“The Myth of Cognitive Decline: Non-Linear Dynamics of Lifelong Learning”1 is certainly one of the most important scientific articles I have read in recent years. Contrary to the commonly accepted notion that cognitive information processing capabilities decline across adulthood, the article makes a compelling argument that older adults’ changing performance reflects memory search demands, which increase as experience grows.
This argument is based on a series of simulations that show how the performance patterns observed across adulthood emerge naturally in learning models as additional knowledge is acquired. The simulations identify greater variation in the cognitive performance of older adults, and also predict that older adults show greater sensitivity to fine-grained differences in the properties of test stimuli than younger adults. In other words, the results indicate that older adults’ performance on cognitive tests reflects the predictable consequences of learning on information processing and not cognitive decline.
Simply put, the more information we have as we age can slow down the retrieval of information and make it more difficult to distinguish differences among items in memory. Here it is wise to revisit the distinction between information availability and information accessibility. Information can be available in memory, but we simply cannot access it. Many times we know we know something, but simply cannot recall it. These are the cases when information is available but not accessible. Frequently, I try to recall some piece of information, say an actor’s name, but just can’t seem to locate it. Sometimes I shall challenge my wife and see if she remembers. Sometimes she does, and sometimes she doesn’t. Sometimes she will come up with a partial cue that leads to the desired memory. I try to resist the temptation to Googling it in these situations as I think these attempts at retrieval aid keeping the memory healthy. They force us to revisit infrequently visited memory circuits. What is interesting is that long after I have consciously given up the search and resisted Googling it, the desired memory will suddenly pop into mind. This might occur the next day, perhaps even several days later. This is a good example of how a long latency might be mistakenly interpreted as a memory loss.
One might argue that these conclusions are based on simulations rather than on human experiments. Research into this topic is currently underway using humans. The problem with using human participants to research this problem is that it is difficult to control or estimate important variables. In these cases, simulations can actually provide more accurate answers.

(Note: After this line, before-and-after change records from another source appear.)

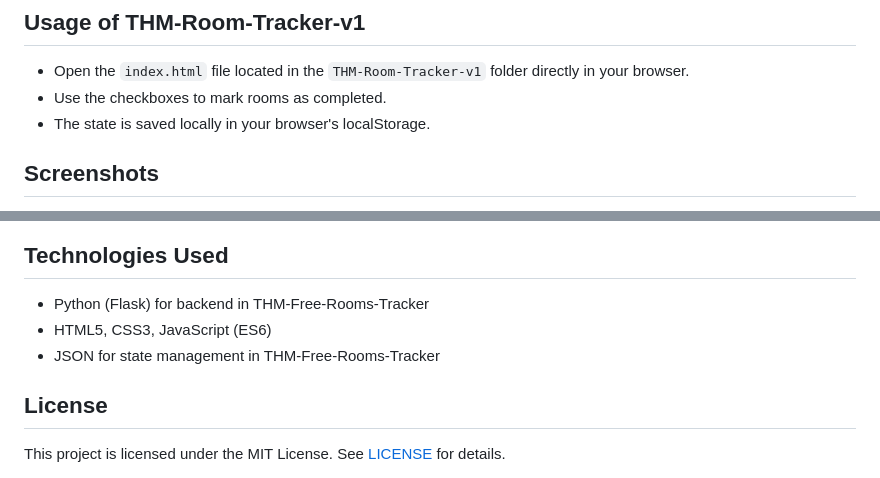
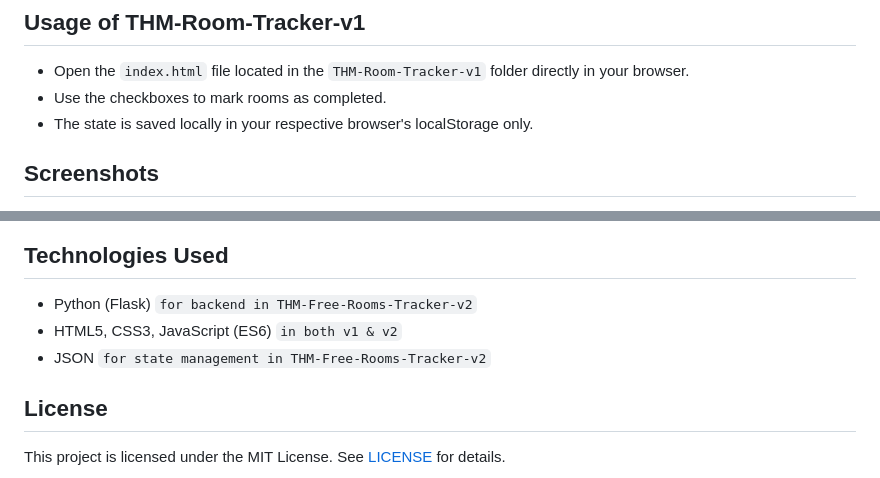
Before and after one commit to sundarAlok/THM-Free-Rooms-Tracker, a Markdown page: README.md, 2 parts joined by grey strips. Rendered like a GitHub page.

```diff
--- a/README.md
+++ b/README.md
@@ -83,7 +83,7 @@ repo-root/
 
 - Open the `index.html` file located in the `THM-Room-Tracker-v1` folder directly in your browser.
 - Use the checkboxes to mark rooms as completed.
-- The state is saved locally in your browser's localStorage.
+- The state is saved locally in your respective browser's localStorage only.
 
 ## Screenshots
 
@@ -92,9 +95,9 @@ repo-root/
 
 ## Technologies Used
 
-- Python (Flask) for backend in THM-Free-Rooms-Tracker
-- HTML5, CSS3, JavaScript (ES6)
-- JSON for state management in THM-Free-Rooms-Tracker
+- Python (Flask) `for backend in THM-Free-Rooms-Tracker-v2`
+- HTML5, CSS3, JavaScript (ES6) `in both v1 & v2`
+- JSON `for state management in THM-Free-Rooms-Tracker-v2`
 
 ## License
 
```
Also changed, not shown: other parts of README.md (+5 -2 lines).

There is the observation that cognitive decline really kicks in around 60 or 70. What is the basis for this observation? How can it be explained? Here is the explanation taken directly from the Ramscar article on p. 34: “If a common environmental change like retirement was to systematically reduce the variety of contexts people encounter in their lives, learning theory predicts that the amount of contextual information they learn will drop further, as the background rates of cues in the remaining contexts rise (Kruschke,2 Ramscar et al3). It follows from this that if people were to increasingly spend time in environments where any cues have high background rates already (family homes), any effects arising from their cumulative experience of learning to ignore task irrelevant contextual (background) cues will be exacerbated . In other words because discriminative learning by its very nature reduces sensitivity to everyday context, retirement is likely to make memories harder to individuate and more confusable, absent any “cognitive declines,” simply because retirement is likely to decrease contextual variety at exactly the time when the organization of older adults’ memories needs it most.”
In other words, as you have read in previous healthymemory blog posts, retirement can foster cognitive decline. So retirements need to be active, so that people can continue to grow cognitively and have social engagements in varying contexts. Obviously I am biased, but I think that reading the healthymemory blog and following some of its practices provides a good start.
It is certainly true that there can be pathologies that cause cognitive decline. Unfortunately, what is the normal performance of what are truly healthy memories can be misinterpreted as cognitive decline.
1Ramscar, M., Hendrix, P., Shaoul, C., Milin, P., & Bayan, H. (2014). Topics in Cognitive Science, 6, 5-42.
2Krushke, J.J. (1996). Base Rates in Category Learning. Journal of Experimental Psychology: Learning, Memory, & Cognition. 22, 3-26 .
3Ramscar, M., Dye, M., & Klein, J. (2013). Childrean value informativity over logic in word learning, Psychological Science, 24, 1017-1023.
© Douglas Griffith and healthymemory.wordpress.com, 2014. Unauthorized use and/or duplication of this material without express and written permission from this blog’s author and/or owner is strictly prohibited. Excerpts and links may be used, provided that full and clear credit is given to Douglas Griffith and healthymemory.wordpress.com with appropriate and specific direction to the original content.